Grandma: “He’s passed on, but he’ll always be with us. He’s probably here right now, watching us.”

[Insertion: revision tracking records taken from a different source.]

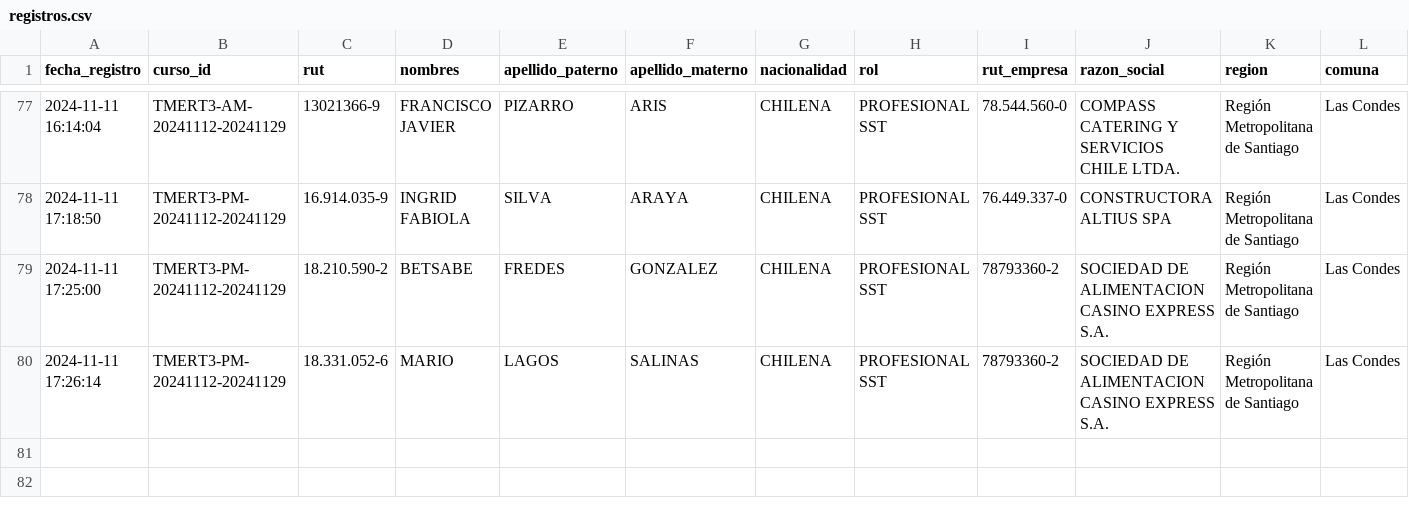
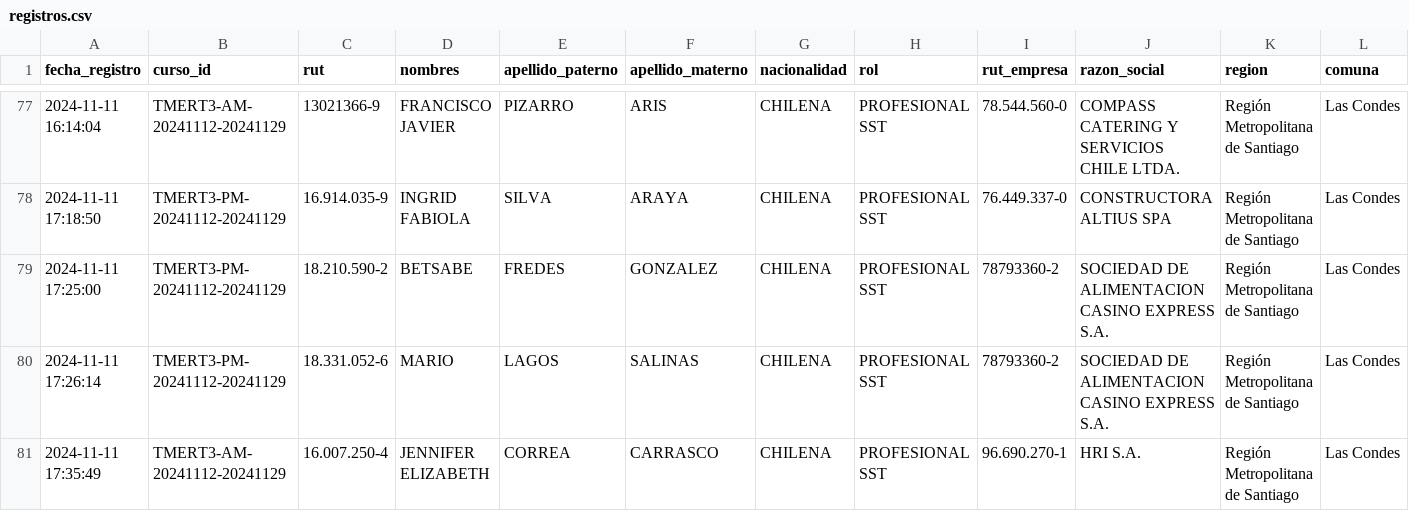
Before and after one commit to DVicenteC/InscripcionCursoTMERT, a CSV file: data/registros.csv, drawn as a sheet; only a part is shown, gaps mark what is left out; rows hold the shown columns only; the diff names each change by its address in the sheet, - before the commit and + after, or states it on an @@ line.

Commit message:
Nuevo registro 2024-11-11 17:35:49.236344

```diff
--- a/data/registros.csv
+++ b/data/registros.csv
+row 81: 2024-11-11 17:35:49 | TMERT3-AM-20241112-20241129 | 16.007.250-4 | JENNIFER ELIZABETH | CORREA | CARRASCO | CHILENA | PROFESIONAL SST | 96.690.270-1 | HRI S.A. | Región Metropolitana de Santiago | Las Condes
```
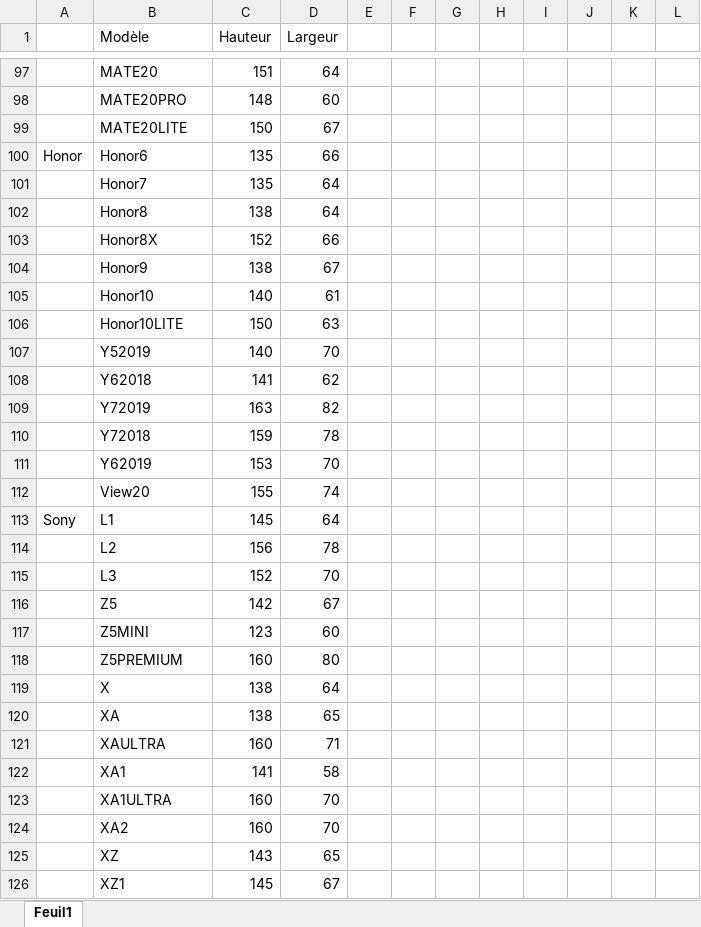
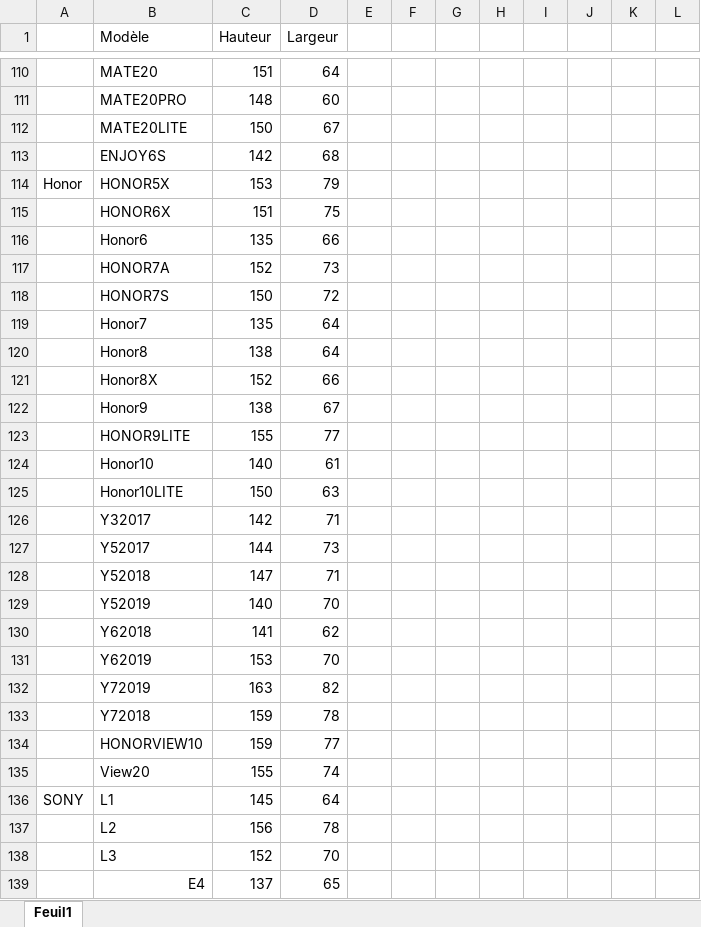
Before and after one commit to ThomasHolley/ProjetDDC, an Excel workbook: Config.xlsx, sheet Feuil1, drawn as a sheet; only a part is shown, gaps mark what is left out; the shorter side is filled out with more unchanged rows; values as stored, in another font and other column widths than the file's, no cell formats; addresses are those after the commit; the diff covers the shown part only; the diff names each change by its address in the sheet, - before the commit and + after, or states it on an @@ line.

```diff
--- a/Config.xlsx (sheet Feuil1)
+++ b/Config.xlsx (sheet Feuil1)
+row 113:  | ENJOY6S | 142 | 68
+row 114: Honor | HONOR5X | 153 | 79
+row 115:  | HONOR6X | 151 | 75
-A116: Honor
+A116: (empty)
+row 117:  | HONOR7A | 152 | 73
+row 118:  | HONOR7S | 150 | 72
+row 123:  | HONOR9LITE | 155 | 77
+row 126:  | Y32017 | 142 | 71
+row 127:  | Y52017 | 144 | 73
+row 128:  | Y52018 | 147 | 71
@@ row 111 moved to row 131: Y62019 @@
+row 134:  | HONORVIEW10 | 159 | 77
-A136: Sony
+A136: SONY
@@ row 116 moved to row 153: Z5 @@
@@ row 117 moved to row 154: Z5MINI @@
@@ row 118 moved to row 155: Z5PREMIUM @@
+row 139:  | E4 | 137 | 65
```
Also changed, not shown: 28 added rows, 2 removed rows, 9 moved rows and 4 edited cells elsewhere in this sheet, cell formats, 8 other files.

Elizabeth, with scared look in her eyes: “Where?!”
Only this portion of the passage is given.